= Problem statement =
Which lines below include the string "AboutMe"? Please show each one.

= Data supplied =
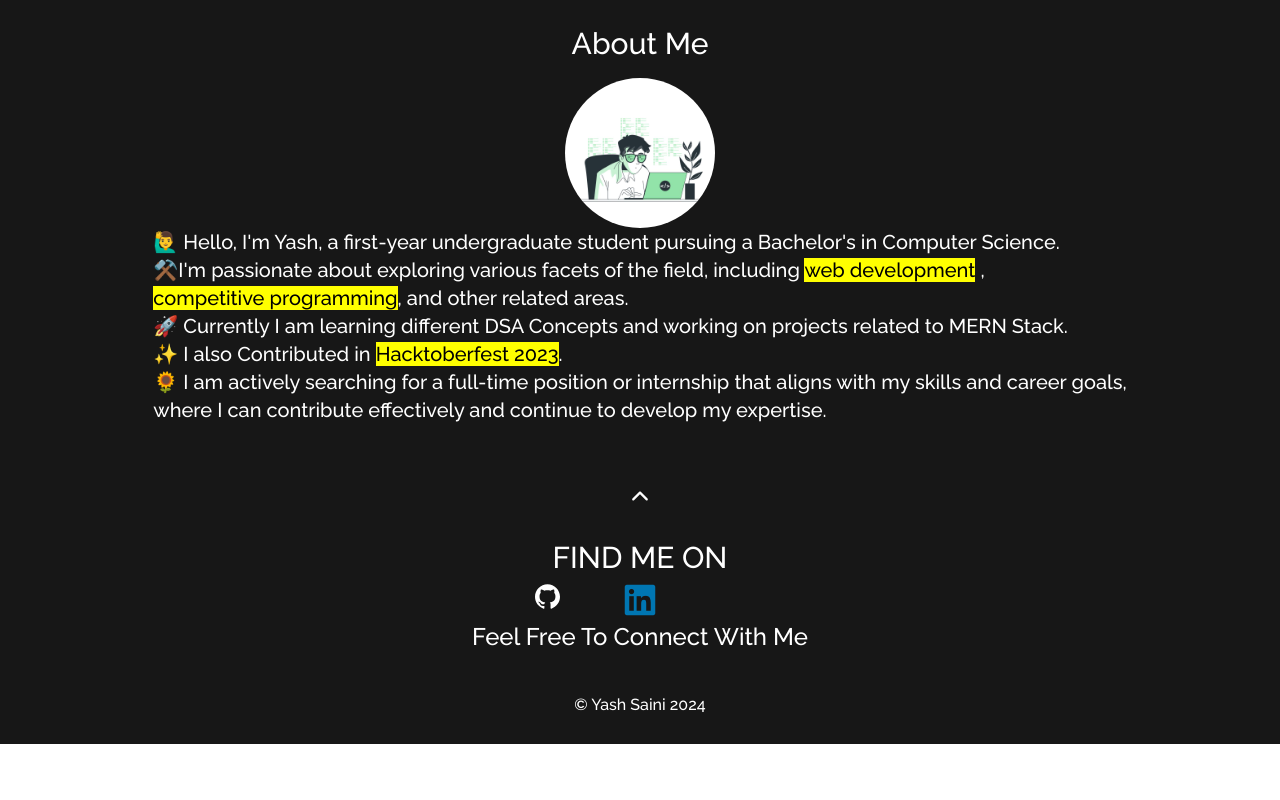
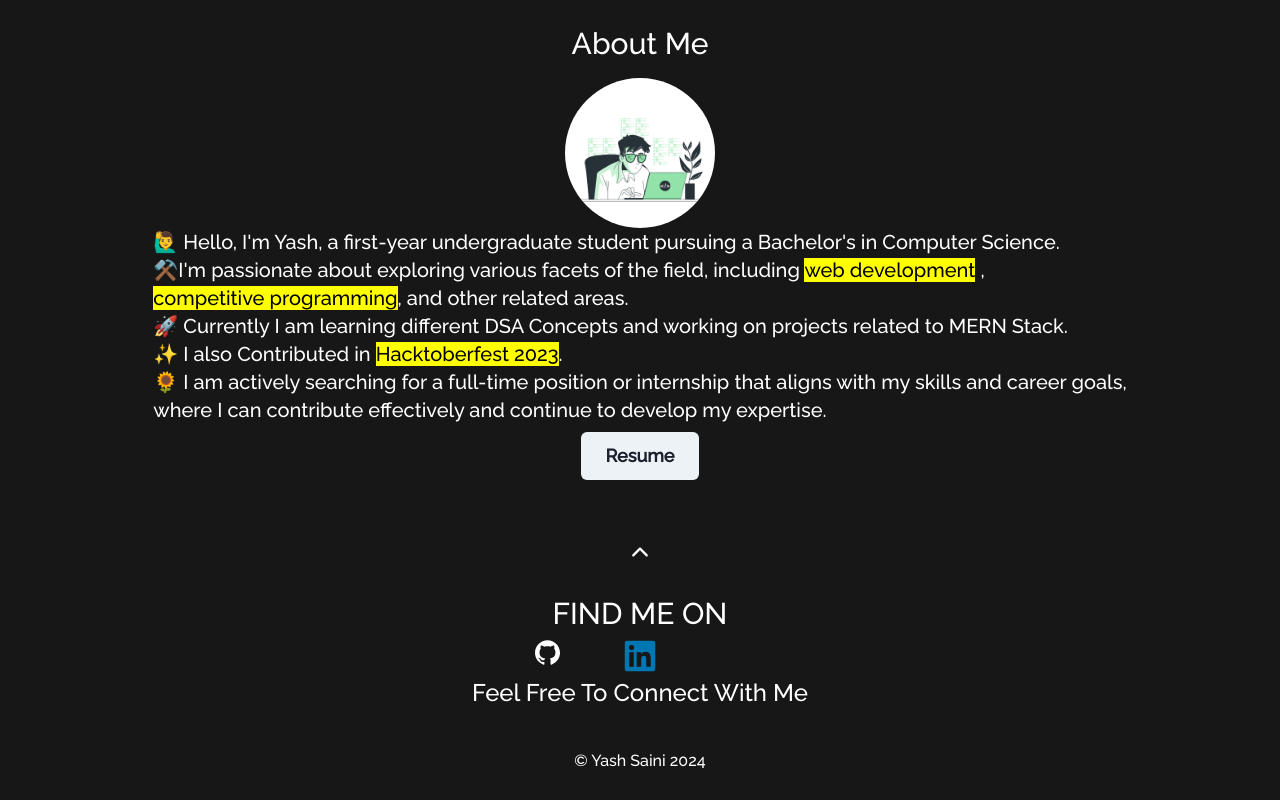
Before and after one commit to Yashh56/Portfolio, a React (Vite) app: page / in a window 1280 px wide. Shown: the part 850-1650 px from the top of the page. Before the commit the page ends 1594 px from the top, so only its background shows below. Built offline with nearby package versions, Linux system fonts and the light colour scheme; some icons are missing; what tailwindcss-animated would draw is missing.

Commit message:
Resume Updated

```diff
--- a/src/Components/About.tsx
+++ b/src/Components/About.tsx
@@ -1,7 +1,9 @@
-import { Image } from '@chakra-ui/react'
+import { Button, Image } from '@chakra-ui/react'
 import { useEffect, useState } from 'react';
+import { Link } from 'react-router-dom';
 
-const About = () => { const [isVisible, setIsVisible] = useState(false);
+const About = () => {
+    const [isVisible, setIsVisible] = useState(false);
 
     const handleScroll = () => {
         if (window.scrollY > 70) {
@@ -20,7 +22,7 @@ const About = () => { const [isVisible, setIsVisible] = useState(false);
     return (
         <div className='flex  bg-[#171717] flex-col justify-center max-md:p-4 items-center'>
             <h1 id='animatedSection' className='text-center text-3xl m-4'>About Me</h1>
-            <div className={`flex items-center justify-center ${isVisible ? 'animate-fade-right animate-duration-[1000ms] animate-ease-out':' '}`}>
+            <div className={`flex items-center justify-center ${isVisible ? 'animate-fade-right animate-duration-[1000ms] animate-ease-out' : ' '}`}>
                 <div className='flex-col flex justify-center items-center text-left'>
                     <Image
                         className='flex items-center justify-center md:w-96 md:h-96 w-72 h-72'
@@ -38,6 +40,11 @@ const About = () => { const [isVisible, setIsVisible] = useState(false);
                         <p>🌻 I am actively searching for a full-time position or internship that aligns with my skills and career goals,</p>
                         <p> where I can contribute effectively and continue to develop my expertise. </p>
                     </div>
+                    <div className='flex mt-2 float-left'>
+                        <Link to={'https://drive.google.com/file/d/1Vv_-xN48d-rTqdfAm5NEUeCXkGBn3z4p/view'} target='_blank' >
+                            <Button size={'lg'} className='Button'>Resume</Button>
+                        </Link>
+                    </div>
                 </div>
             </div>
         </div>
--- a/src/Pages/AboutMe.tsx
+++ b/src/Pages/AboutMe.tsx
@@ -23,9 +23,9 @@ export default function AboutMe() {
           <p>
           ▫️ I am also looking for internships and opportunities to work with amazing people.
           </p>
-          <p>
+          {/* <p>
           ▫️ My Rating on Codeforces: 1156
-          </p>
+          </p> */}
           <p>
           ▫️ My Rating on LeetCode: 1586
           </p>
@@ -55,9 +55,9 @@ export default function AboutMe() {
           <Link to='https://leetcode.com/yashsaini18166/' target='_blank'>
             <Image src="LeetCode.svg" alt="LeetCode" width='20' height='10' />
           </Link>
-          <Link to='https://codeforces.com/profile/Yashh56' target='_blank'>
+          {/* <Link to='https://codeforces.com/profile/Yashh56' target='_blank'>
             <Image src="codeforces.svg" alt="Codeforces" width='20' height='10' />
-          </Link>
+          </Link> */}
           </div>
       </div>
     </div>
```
* * *
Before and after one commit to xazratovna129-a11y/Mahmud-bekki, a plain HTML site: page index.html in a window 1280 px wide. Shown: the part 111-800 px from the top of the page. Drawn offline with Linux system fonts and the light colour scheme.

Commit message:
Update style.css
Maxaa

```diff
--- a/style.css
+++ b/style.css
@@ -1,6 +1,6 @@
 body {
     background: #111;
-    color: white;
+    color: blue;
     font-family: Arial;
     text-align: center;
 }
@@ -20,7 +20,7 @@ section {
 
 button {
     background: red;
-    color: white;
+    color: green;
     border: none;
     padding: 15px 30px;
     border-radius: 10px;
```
==
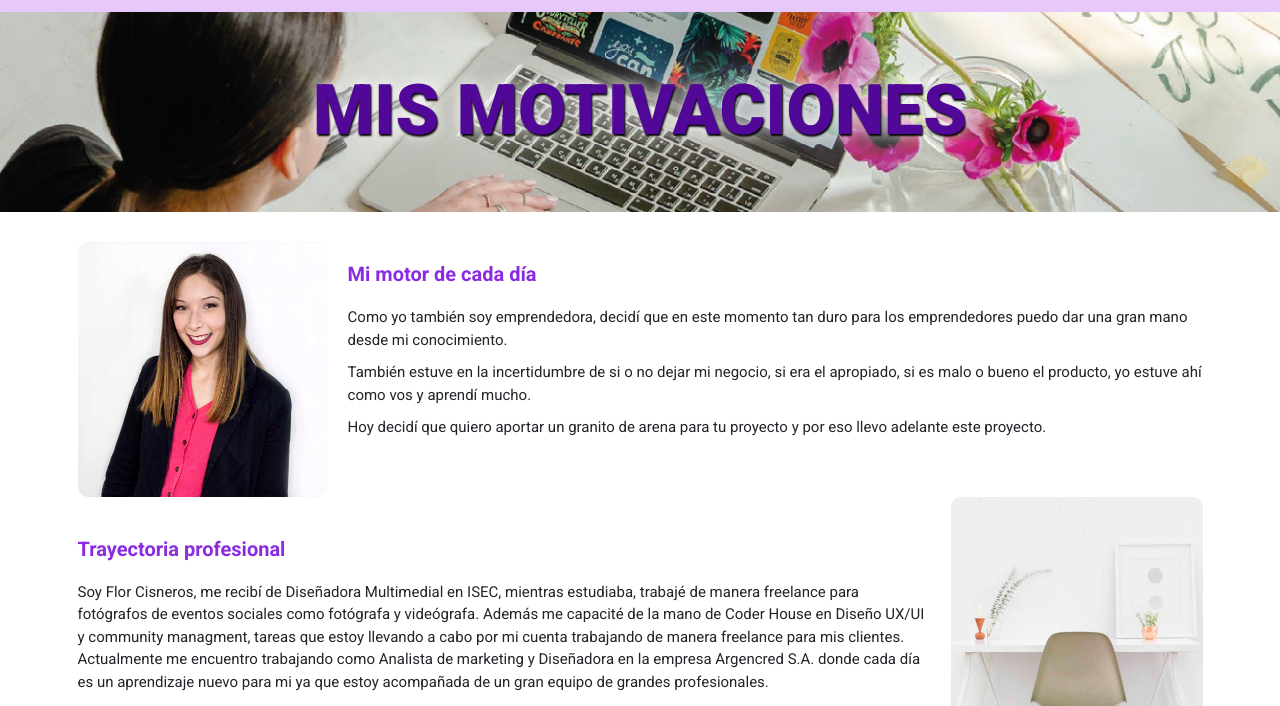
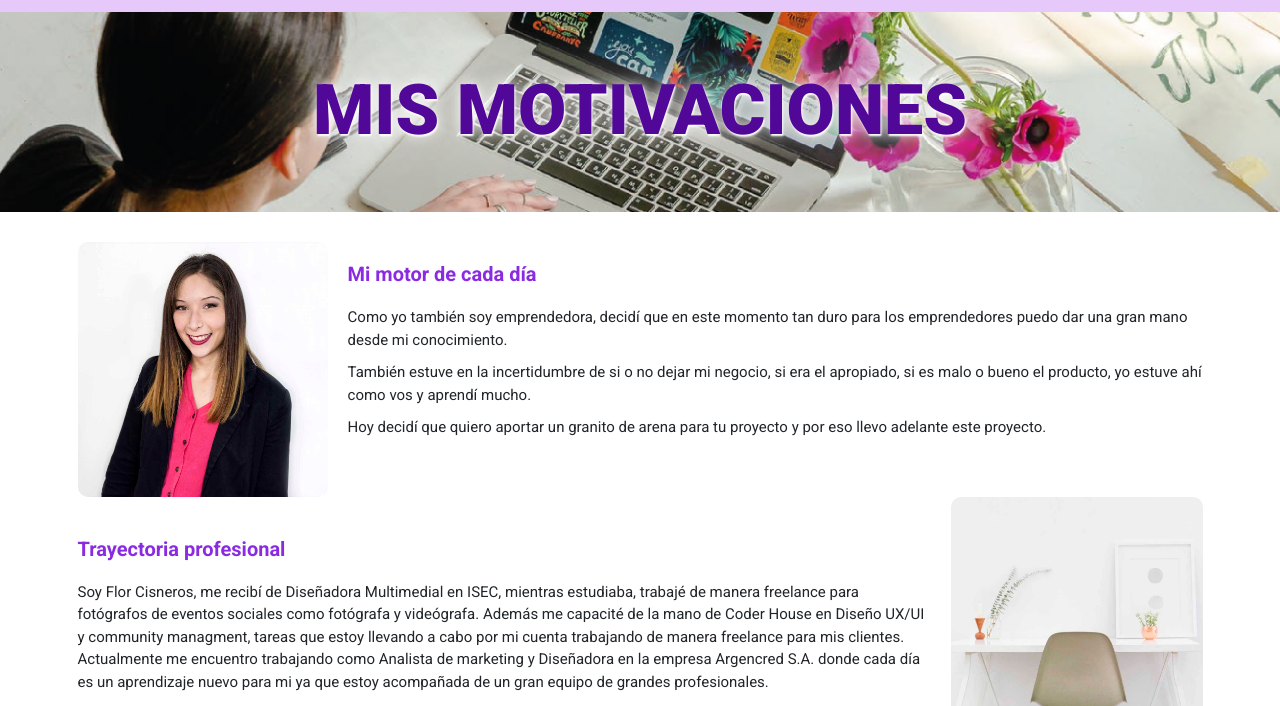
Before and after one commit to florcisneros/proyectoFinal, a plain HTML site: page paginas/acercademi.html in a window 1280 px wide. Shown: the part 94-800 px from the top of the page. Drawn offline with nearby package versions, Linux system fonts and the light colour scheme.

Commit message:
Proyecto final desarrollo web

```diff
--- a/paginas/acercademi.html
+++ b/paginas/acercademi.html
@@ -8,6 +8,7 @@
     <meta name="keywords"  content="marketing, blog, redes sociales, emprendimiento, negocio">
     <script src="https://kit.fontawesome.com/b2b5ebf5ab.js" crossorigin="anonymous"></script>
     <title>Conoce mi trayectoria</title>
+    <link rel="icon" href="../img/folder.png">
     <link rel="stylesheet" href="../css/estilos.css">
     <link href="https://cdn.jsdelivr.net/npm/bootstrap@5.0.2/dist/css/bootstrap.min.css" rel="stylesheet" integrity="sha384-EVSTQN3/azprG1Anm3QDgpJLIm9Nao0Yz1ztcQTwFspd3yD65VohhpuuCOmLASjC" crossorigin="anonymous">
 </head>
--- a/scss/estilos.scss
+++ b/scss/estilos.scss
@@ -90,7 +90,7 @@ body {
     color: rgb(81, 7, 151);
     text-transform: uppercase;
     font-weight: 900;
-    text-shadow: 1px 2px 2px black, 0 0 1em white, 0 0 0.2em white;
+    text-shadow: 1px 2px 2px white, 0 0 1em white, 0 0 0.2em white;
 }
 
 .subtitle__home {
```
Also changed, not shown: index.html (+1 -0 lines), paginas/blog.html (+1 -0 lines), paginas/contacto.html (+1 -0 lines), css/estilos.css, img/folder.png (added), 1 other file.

= The completed task =
--- a/src/Pages/AboutMe.tsx
+++ b/src/Pages/AboutMe.tsx
@@ -23,9 +23,9 @@ export default function AboutMe() {
@@ -55,9 +55,9 @@ export default function AboutMe() {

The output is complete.